Arthritis Rheum 2003;48:523-33

D'Agostino MA, Said-Nahal R, Hacquard-Bouder C, Brasseur JL, Dougados M, Breban M.
Cochin Hospital, INSERM, CNRS, Universite Rene Descartes, AP-HP, Paris, France.


Objective


To assess the prevalence and severity of peripheral enthesitis among the different subtypes of spondylarthropathy (SpA) by using ultrasonography (US) in B mode with power Doppler.


Methods

One hundred sixty-four consecutive patients with SpA (according to the criteria of the European Spondylarthropathy Study Group) and 64 control patients (34 with mechanical low back pain [MBP] and 30 with rheumatoid arthritis [RA]) underwent US examination of major entheses of their limbs. Particular attention was given to the detection of vascularization at the following sites: cortical bone insertion of entheses, junction between tendon and entheses, body of tendon, and bursa.


Results

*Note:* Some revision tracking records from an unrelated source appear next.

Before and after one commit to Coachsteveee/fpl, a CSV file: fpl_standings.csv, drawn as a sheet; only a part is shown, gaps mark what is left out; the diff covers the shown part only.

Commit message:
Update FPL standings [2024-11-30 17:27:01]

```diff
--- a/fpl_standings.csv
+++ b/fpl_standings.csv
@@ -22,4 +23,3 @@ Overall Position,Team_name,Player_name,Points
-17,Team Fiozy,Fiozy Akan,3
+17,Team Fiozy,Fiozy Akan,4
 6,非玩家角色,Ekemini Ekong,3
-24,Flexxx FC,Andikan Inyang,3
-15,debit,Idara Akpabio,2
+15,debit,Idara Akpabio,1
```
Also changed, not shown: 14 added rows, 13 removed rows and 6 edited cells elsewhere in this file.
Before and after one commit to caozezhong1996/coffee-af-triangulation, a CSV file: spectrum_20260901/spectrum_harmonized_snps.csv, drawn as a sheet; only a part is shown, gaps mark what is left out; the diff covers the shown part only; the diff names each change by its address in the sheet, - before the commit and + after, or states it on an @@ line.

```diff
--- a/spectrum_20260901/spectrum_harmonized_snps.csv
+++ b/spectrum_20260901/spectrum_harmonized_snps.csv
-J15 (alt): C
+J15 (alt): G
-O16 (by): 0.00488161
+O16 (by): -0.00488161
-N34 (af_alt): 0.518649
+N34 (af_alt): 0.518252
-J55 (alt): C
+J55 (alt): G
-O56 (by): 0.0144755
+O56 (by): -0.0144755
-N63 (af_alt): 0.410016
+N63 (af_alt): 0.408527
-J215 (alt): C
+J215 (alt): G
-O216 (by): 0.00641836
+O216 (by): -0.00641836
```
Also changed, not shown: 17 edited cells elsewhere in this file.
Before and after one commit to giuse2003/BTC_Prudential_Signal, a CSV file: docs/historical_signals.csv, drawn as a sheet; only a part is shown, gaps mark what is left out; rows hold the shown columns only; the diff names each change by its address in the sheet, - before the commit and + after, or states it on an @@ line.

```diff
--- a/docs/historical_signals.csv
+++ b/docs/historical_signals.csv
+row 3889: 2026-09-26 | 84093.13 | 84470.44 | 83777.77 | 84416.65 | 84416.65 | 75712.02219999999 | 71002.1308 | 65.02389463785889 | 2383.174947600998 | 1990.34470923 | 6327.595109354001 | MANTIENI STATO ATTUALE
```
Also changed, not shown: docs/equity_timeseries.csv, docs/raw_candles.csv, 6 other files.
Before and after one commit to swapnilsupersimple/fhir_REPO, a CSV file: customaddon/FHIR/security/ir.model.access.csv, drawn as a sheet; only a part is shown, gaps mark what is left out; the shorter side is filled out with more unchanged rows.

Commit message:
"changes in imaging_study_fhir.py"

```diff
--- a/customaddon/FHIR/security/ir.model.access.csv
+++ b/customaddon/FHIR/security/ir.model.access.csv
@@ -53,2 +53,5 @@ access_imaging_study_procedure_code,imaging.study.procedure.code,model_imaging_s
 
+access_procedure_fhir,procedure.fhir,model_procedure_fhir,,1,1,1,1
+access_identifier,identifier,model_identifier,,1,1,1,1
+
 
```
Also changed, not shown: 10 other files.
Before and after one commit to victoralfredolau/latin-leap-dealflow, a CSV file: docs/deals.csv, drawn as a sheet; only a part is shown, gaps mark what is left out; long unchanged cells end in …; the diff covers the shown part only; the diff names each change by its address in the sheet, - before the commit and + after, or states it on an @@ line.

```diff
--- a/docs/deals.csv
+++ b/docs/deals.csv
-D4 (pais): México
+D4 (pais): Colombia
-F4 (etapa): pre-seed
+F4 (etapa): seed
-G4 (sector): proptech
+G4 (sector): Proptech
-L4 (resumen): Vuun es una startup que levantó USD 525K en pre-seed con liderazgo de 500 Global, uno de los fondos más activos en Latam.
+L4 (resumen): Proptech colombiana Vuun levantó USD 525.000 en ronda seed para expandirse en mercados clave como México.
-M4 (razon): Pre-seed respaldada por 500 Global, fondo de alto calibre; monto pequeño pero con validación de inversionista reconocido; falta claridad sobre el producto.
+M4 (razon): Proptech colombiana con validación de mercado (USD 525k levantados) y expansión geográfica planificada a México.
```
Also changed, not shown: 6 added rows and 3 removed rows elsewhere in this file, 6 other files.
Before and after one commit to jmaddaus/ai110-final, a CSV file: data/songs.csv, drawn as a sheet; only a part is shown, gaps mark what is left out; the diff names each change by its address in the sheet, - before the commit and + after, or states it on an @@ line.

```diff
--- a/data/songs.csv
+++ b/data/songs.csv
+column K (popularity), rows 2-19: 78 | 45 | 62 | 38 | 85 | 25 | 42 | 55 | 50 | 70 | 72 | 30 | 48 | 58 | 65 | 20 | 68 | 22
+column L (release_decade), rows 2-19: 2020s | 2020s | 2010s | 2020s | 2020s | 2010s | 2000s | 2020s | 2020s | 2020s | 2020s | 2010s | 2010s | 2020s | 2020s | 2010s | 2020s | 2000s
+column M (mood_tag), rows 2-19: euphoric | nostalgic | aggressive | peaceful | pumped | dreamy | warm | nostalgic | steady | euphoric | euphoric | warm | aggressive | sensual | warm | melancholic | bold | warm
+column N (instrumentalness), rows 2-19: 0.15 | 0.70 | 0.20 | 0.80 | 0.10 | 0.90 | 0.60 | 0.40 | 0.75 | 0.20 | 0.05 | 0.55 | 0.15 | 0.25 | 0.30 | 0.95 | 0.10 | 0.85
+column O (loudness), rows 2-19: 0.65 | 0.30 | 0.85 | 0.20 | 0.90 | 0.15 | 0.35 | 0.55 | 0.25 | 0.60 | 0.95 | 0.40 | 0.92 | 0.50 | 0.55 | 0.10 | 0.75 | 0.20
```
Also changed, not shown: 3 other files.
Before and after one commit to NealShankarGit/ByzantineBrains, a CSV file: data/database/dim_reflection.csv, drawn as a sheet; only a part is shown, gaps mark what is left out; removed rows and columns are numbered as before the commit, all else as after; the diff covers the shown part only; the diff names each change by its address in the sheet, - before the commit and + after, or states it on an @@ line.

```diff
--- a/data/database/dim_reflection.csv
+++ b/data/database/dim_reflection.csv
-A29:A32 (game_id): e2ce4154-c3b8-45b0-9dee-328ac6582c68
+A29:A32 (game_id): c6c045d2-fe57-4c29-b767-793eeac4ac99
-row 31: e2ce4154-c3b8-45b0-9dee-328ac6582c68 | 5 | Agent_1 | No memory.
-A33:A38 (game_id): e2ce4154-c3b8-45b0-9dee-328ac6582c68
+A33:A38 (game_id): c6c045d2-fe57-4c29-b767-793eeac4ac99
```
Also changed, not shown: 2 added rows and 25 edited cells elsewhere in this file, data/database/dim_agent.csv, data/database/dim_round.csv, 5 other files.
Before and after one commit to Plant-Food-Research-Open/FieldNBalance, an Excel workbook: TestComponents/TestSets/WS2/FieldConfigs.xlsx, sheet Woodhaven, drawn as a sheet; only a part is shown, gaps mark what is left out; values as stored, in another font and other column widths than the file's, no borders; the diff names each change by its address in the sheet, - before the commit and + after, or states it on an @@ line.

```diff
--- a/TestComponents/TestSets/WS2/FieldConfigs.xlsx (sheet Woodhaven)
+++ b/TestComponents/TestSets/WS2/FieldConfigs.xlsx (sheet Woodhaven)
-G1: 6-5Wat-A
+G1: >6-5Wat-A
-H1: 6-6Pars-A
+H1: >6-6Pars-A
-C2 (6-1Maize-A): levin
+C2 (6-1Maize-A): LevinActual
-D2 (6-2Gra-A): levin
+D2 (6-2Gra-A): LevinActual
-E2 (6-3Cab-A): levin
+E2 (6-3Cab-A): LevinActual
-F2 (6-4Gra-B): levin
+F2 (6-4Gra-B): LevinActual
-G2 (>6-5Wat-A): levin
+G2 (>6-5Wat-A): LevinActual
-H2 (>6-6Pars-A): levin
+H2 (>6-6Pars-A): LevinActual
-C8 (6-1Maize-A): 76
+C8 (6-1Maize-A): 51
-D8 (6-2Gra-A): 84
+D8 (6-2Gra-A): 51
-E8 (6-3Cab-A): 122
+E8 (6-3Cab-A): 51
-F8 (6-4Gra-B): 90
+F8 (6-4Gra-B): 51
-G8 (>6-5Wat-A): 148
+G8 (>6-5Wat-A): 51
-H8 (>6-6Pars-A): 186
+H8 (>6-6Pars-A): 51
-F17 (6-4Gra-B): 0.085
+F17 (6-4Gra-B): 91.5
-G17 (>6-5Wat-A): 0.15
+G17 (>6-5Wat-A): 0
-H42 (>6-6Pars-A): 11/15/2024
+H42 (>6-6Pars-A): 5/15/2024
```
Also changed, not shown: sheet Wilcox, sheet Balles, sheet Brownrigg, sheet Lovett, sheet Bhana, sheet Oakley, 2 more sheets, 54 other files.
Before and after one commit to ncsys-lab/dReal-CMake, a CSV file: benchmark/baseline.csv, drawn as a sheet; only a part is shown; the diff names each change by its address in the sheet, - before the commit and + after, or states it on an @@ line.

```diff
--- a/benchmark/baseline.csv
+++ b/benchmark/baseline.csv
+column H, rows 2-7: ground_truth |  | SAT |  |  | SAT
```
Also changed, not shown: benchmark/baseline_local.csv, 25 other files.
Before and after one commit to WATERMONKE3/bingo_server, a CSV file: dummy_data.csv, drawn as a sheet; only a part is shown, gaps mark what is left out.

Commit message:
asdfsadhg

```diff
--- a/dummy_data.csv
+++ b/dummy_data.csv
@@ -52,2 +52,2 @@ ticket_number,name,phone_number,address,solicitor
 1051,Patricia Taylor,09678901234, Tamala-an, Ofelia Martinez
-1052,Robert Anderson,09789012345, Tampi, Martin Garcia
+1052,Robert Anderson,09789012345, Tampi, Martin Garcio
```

Abnormal US findings consistent with at least one enthesitis were observed in 161 of 164 SpA patients (98%), affecting 1,131 of 2,952 entheses examined (38%). In contrast, only 132 of 1,152 entheses (11%) were found to be abnormal in 33 of 64 control patients (52%). US enthesitis was most commonly distributed in the distal portion of the lower limbs, irrespective of SpA subtype and of skeletal distribution of clinical symptoms. None of the abnormal entheses in control patients showed vascularization, compared with 916 of 1,131 abnormal entheses in SpA patients (81%), where it was always detected at the cortical bone insertion and sometimes also in the bursa. In SpA patients, the US pattern depended on the clinical presentation, with a higher prevalence of the most severe stages in those with peripheral forms.


Conclusion

US in B mode combined with power Doppler allowed the detection of peripheral enthesitis in a majority of SpA patients, but not in MBP or RA patients. The presence of entheseal involvement was independent of SpA subtype, but its degree of severity appeared to be greater in peripheral forms. US could be very useful for both the diagnosis and the assessment of SpA activity.